[[ MATERIAL PROVIDED open ]]

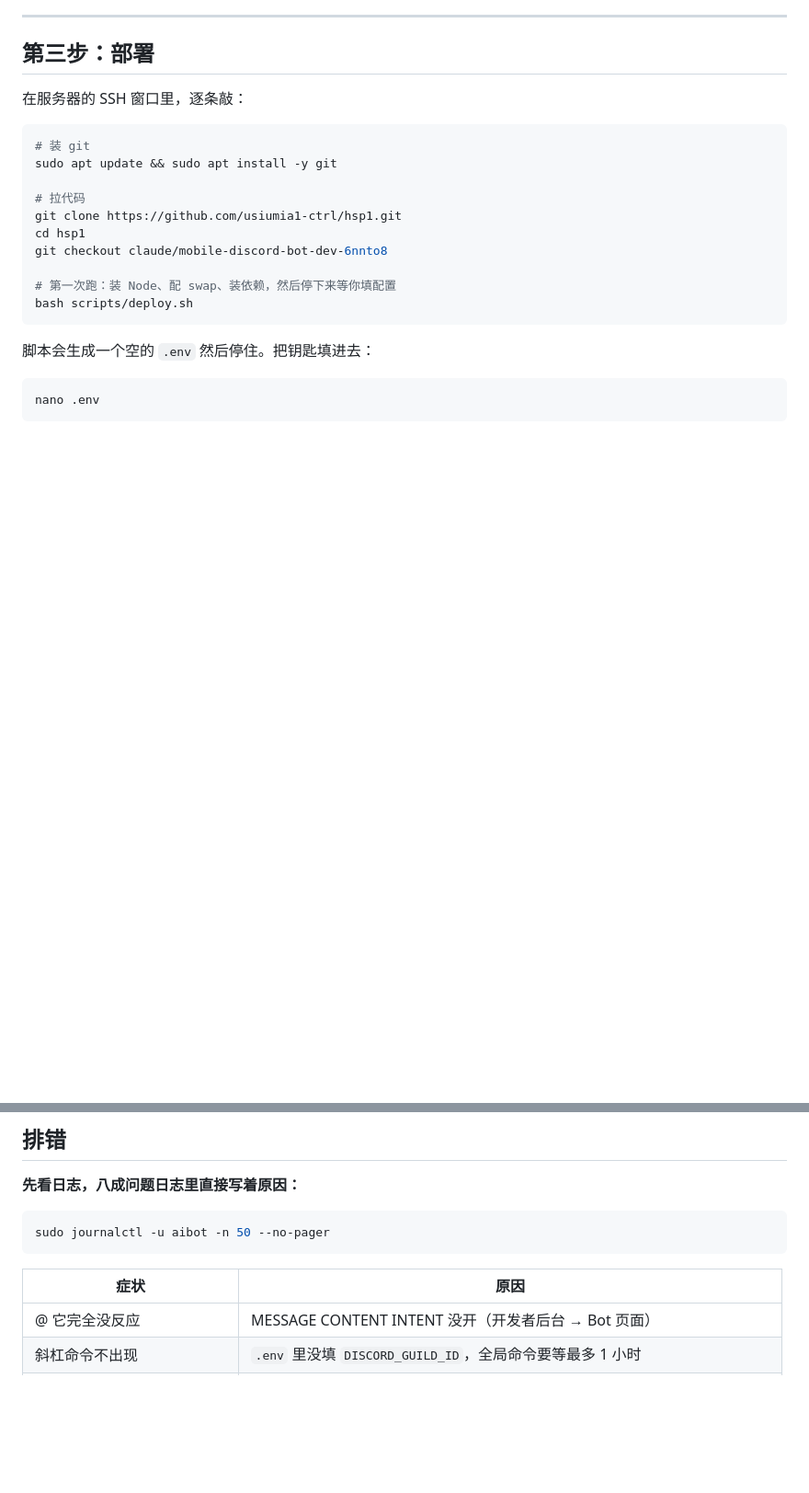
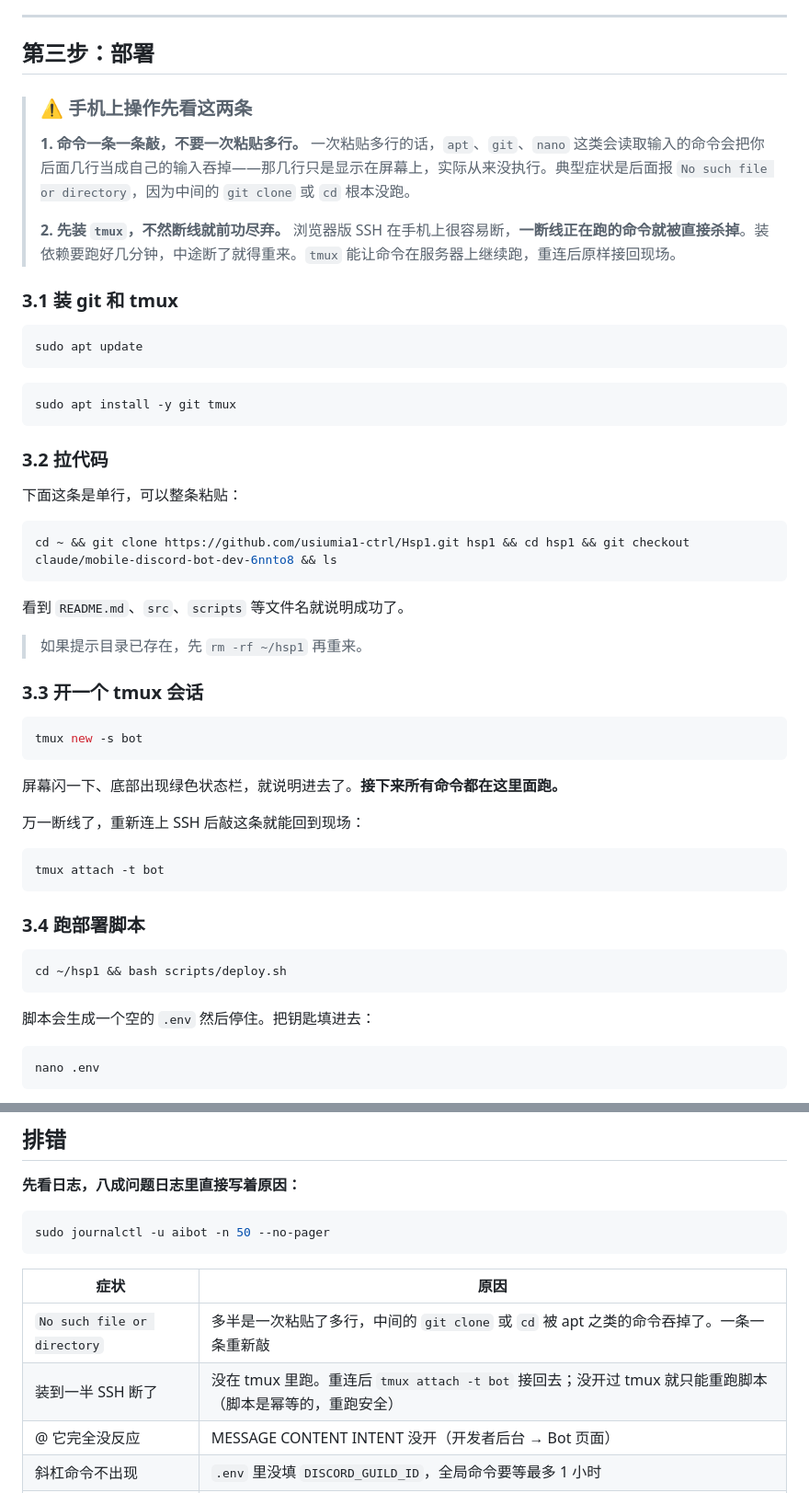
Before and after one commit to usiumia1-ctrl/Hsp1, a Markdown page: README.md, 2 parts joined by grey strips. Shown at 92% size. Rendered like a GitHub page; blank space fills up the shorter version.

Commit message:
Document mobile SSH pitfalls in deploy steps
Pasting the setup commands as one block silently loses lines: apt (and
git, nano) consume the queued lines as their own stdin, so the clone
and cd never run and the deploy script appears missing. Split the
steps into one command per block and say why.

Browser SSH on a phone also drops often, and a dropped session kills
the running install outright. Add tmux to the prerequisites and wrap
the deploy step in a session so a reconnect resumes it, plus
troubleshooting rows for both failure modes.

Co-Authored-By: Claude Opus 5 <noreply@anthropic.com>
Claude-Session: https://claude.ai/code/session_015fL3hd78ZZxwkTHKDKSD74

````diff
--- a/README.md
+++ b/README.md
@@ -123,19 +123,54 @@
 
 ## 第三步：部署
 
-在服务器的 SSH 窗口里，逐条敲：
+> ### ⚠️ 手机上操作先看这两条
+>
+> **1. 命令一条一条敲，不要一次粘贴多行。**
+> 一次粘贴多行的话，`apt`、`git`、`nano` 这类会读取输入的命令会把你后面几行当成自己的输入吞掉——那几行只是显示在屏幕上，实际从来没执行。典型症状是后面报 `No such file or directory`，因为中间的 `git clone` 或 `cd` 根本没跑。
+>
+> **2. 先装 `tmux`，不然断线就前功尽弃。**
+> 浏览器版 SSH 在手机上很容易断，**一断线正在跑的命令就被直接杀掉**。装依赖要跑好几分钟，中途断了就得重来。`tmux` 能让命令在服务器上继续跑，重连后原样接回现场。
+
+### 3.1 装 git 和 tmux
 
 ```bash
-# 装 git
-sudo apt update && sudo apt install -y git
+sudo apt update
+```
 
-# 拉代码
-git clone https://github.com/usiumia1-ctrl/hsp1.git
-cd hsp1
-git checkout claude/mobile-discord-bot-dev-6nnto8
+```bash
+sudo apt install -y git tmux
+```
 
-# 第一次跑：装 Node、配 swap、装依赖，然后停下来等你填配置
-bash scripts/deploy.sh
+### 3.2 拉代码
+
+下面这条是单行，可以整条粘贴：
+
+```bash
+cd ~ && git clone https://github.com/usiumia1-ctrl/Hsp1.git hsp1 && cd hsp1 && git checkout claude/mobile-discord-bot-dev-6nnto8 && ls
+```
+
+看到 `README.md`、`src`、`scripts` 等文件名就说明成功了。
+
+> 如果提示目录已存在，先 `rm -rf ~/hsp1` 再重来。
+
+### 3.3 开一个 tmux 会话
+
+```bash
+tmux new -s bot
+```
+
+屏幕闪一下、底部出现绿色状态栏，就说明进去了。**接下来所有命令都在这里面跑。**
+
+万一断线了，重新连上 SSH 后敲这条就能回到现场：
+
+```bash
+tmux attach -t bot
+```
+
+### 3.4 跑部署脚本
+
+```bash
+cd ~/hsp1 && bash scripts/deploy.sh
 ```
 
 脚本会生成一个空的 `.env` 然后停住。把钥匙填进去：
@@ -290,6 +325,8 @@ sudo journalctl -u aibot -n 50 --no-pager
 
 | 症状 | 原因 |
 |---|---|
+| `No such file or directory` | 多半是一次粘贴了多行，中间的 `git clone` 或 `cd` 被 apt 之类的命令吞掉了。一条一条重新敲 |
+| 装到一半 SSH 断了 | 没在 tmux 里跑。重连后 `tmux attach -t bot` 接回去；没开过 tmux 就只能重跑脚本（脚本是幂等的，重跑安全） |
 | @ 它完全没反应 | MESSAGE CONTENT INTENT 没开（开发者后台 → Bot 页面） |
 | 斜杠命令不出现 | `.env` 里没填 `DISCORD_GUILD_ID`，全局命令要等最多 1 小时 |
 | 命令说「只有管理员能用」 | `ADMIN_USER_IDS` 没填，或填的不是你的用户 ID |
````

[[ MATERIAL PROVIDED closed ]]

## TASK
Exact copy, no pictures: write out all the records above.

## EXERCISE OUTPUT
Before and after one commit to usiumia1-ctrl/Hsp1, a Markdown page: README.md, 2 parts joined by grey strips. Shown at 92% size. Rendered like a GitHub page; blank space fills up the shorter version.

Commit message:
Document mobile SSH pitfalls in deploy steps
Pasting the setup commands as one block silently loses lines: apt (and
git, nano) consume the queued lines as their own stdin, so the clone
and cd never run and the deploy script appears missing. Split the
steps into one command per block and say why.

Browser SSH on a phone also drops often, and a dropped session kills
the running install outright. Add tmux to the prerequisites and wrap
the deploy step in a session so a reconnect resumes it, plus
troubleshooting rows for both failure modes.

Co-Authored-By: Claude Opus 5 <noreply@anthropic.com>
Claude-Session: https://claude.ai/code/session_015fL3hd78ZZxwkTHKDKSD74

````diff
--- a/README.md
+++ b/README.md
@@ -123,19 +123,54 @@
 
 ## 第三步：部署
 
-在服务器的 SSH 窗口里，逐条敲：
+> ### ⚠️ 手机上操作先看这两条
+>
+> **1. 命令一条一条敲，不要一次粘贴多行。**
+> 一次粘贴多行的话，`apt`、`git`、`nano` 这类会读取输入的命令会把你后面几行当成自己的输入吞掉——那几行只是显示在屏幕上，实际从来没执行。典型症状是后面报 `No such file or directory`，因为中间的 `git clone` 或 `cd` 根本没跑。
+>
+> **2. 先装 `tmux`，不然断线就前功尽弃。**
+> 浏览器版 SSH 在手机上很容易断，**一断线正在跑的命令就被直接杀掉**。装依赖要跑好几分钟，中途断了就得重来。`tmux` 能让命令在服务器上继续跑，重连后原样接回现场。
+
+### 3.1 装 git 和 tmux
 
 ```bash
-# 装 git
-sudo apt update && sudo apt install -y git
+sudo apt update
+```
 
-# 拉代码
-git clone https://github.com/usiumia1-ctrl/hsp1.git
-cd hsp1
-git checkout claude/mobile-discord-bot-dev-6nnto8
+```bash
+sudo apt install -y git tmux
+```
 
-# 第一次跑：装 Node、配 swap、装依赖，然后停下来等你填配置
-bash scripts/deploy.sh
+### 3.2 拉代码
+
+下面这条是单行，可以整条粘贴：
+
+```bash
+cd ~ && git clone https://github.com/usiumia1-ctrl/Hsp1.git hsp1 && cd hsp1 && git checkout claude/mobile-discord-bot-dev-6nnto8 && ls
+```
+
+看到 `README.md`、`src`、`scripts` 等文件名就说明成功了。
+
+> 如果提示目录已存在，先 `rm -rf ~/hsp1` 再重来。
+
+### 3.3 开一个 tmux 会话
+
+```bash
+tmux new -s bot
+```
+
+屏幕闪一下、底部出现绿色状态栏，就说明进去了。**接下来所有命令都在这里面跑。**
+
+万一断线了，重新连上 SSH 后敲这条就能回到现场：
+
+```bash
+tmux attach -t bot
+```
+
+### 3.4 跑部署脚本
+
+```bash
+cd ~/hsp1 && bash scripts/deploy.sh
 ```
 
 脚本会生成一个空的 `.env` 然后停住。把钥匙填进去：
@@ -290,6 +325,8 @@ sudo journalctl -u aibot -n 50 --no-pager
 
 | 症状 | 原因 |
 |---|---|
+| `No such file or directory` | 多半是一次粘贴了多行，中间的 `git clone` 或 `cd` 被 apt 之类的命令吞掉了。一条一条重新敲 |
+| 装到一半 SSH 断了 | 没在 tmux 里跑。重连后 `tmux attach -t bot` 接回去；没开过 tmux 就只能重跑脚本（脚本是幂等的，重跑安全） |
 | @ 它完全没反应 | MESSAGE CONTENT INTENT 没开（开发者后台 → Bot 页面） |
 | 斜杠命令不出现 | `.env` 里没填 `DISCORD_GUILD_ID`，全局命令要等最多 1 小时 |
 | 命令说「只有管理员能用」 | `ADMIN_USER_IDS` 没填，或填的不是你的用户 ID |
````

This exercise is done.